The City of Astoria, situated in the northwest corner of Oregon near the mouth of the Columbia River and just a short drive from Pacific Ocean beaches, is famous for many different reasons.
For one thing, it’s the home of Lightbox, a very cool photographic gallery located near the waterfront in the heart of downtown Astoria. Thanks to Lightbox, which accepted one of my black-and-white images for an exhibition featuring the photographic talent of the Pacific Northwest, partner Carol and I had the perfect excuse for a short but scenic getaway to the Oregon coast before scurrying back to Bainbridge Island to attend to our own gallery.
Okay, now that we got that minor self-promotion out of the way, let’s talk about some of the real reasons why Astoria, with a population just over 10,000, is on the map.
First of all, Astoria has an impressive history, starting with its status as the first American settlement west of the Rocky Mountains and the oldest city in Oregon.
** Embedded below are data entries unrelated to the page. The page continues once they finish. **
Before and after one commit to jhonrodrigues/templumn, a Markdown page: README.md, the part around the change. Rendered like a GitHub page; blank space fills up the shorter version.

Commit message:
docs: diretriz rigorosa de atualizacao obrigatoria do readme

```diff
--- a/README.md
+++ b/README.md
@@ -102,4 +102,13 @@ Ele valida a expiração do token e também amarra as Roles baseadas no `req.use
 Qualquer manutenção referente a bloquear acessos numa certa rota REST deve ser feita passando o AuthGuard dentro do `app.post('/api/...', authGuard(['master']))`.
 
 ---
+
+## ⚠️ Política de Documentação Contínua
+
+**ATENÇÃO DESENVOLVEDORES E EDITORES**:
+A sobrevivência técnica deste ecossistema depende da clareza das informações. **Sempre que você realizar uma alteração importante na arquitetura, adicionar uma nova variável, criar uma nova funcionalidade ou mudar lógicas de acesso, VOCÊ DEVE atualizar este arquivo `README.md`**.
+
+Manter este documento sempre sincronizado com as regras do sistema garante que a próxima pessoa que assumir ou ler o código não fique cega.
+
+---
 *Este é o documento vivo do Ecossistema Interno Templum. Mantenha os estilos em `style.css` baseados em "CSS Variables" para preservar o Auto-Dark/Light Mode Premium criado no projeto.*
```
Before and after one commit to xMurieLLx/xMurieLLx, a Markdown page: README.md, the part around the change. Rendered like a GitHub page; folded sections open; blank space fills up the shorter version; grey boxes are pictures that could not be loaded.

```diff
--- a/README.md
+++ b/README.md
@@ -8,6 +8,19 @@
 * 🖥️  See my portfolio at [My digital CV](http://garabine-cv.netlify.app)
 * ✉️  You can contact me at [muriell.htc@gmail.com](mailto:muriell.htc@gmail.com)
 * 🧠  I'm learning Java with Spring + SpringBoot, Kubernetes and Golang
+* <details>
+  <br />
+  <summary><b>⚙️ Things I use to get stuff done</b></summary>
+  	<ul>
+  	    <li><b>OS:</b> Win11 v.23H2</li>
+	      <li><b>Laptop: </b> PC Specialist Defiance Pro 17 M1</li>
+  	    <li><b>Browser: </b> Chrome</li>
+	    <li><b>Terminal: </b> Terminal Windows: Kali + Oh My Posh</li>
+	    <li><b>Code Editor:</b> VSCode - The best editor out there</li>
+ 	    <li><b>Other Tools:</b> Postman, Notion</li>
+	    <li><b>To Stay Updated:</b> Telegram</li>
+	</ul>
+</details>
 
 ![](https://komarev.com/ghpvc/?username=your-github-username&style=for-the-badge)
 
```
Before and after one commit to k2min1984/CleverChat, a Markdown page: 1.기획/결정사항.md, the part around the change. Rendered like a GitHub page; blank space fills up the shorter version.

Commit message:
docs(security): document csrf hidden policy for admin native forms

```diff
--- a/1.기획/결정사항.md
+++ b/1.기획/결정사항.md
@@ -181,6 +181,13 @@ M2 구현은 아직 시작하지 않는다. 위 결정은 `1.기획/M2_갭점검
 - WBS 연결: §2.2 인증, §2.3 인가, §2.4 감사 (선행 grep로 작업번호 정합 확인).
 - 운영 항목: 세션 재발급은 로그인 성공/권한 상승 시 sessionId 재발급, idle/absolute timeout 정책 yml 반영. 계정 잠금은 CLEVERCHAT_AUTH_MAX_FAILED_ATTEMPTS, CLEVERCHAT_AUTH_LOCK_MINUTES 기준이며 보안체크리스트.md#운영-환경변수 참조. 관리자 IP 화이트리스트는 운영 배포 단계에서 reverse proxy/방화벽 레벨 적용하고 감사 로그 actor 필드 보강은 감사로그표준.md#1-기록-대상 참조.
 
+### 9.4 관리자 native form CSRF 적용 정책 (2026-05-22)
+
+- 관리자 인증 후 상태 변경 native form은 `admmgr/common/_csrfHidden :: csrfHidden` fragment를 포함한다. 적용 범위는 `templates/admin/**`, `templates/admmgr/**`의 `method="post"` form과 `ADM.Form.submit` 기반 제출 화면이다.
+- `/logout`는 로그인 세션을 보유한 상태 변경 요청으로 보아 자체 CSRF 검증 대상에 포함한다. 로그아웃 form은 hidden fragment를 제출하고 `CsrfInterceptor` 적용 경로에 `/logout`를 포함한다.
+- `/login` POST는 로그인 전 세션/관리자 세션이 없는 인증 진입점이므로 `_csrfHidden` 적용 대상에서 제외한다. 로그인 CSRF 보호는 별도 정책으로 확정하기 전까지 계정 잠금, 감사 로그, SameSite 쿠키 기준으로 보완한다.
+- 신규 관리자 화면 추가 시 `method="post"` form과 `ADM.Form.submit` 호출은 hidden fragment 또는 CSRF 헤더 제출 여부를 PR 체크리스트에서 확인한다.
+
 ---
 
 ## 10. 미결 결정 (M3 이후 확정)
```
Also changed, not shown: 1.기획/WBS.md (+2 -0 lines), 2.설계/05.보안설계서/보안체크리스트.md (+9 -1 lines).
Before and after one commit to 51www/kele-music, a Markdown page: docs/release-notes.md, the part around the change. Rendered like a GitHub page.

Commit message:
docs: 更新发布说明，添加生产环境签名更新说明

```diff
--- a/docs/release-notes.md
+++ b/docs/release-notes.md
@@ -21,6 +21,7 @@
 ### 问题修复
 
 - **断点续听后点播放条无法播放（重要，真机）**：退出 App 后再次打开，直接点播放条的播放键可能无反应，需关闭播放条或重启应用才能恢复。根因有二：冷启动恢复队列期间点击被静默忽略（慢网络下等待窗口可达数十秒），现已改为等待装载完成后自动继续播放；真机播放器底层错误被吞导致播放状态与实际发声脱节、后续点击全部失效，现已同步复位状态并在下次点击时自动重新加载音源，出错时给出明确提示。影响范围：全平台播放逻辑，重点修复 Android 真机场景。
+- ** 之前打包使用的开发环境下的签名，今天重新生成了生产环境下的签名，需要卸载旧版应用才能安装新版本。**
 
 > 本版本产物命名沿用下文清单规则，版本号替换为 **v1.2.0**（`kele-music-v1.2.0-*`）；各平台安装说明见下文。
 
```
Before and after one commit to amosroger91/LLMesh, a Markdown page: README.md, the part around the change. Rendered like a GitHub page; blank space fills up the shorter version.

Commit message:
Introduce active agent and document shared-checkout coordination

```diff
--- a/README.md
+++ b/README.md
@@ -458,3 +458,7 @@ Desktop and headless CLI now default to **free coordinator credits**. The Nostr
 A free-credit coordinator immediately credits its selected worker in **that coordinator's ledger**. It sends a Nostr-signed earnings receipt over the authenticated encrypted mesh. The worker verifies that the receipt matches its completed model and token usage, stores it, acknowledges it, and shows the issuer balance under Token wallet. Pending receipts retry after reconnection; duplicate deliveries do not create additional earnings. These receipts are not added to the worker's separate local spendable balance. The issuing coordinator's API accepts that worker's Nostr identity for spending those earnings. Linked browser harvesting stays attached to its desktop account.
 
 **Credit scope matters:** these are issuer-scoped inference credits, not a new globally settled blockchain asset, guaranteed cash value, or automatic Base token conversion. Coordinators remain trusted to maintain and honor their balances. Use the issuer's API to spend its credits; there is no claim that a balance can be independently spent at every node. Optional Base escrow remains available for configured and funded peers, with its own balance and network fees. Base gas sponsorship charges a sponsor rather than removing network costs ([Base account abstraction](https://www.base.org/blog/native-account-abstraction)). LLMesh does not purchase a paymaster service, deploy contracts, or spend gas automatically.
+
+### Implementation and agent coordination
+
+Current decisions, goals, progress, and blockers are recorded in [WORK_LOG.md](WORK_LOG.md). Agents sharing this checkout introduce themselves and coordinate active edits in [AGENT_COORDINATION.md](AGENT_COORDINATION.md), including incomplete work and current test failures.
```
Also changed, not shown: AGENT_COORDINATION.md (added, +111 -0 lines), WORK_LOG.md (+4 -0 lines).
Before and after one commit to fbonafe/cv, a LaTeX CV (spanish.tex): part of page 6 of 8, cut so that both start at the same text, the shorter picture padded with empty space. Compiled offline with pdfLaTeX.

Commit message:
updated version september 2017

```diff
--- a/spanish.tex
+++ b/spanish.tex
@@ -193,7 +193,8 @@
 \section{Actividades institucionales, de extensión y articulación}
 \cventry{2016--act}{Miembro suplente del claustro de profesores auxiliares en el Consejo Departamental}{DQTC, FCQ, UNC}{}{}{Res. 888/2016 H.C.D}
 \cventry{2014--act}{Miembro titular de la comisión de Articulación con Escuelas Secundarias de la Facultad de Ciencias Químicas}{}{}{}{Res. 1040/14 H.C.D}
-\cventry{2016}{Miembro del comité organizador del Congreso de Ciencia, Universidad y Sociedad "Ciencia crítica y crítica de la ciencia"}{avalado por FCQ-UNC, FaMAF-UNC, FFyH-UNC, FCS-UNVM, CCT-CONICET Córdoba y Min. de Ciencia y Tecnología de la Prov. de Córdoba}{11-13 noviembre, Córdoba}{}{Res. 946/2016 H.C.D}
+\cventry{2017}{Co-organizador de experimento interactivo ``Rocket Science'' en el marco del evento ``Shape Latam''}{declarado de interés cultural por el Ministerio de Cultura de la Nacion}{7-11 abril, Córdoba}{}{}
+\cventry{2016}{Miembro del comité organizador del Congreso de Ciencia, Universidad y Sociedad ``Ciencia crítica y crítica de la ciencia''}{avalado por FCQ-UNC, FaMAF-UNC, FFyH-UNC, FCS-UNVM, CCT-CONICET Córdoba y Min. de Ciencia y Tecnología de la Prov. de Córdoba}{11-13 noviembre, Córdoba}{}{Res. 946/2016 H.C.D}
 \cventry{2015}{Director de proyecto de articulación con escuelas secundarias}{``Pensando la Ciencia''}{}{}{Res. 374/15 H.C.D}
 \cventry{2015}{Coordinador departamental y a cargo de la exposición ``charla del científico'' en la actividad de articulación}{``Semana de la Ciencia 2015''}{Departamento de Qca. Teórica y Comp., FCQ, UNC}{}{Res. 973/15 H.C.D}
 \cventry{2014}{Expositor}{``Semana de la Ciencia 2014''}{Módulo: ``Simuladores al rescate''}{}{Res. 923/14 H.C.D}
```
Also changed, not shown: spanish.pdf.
The Lewis and Clark Expedition spent the winter of 1805-1806 at Fort Clatsop, a small log structure just southwest of modern-day Astoria. The town is named for John Jacob Astor, a New York financier whose American Fur Company founded Fort Astoria in 1811 and established a monopoly in the fur trade in the early 19th century. Astoria can also lay claim to the first U.S. post office west of the Rocky Mountains, established in 1847.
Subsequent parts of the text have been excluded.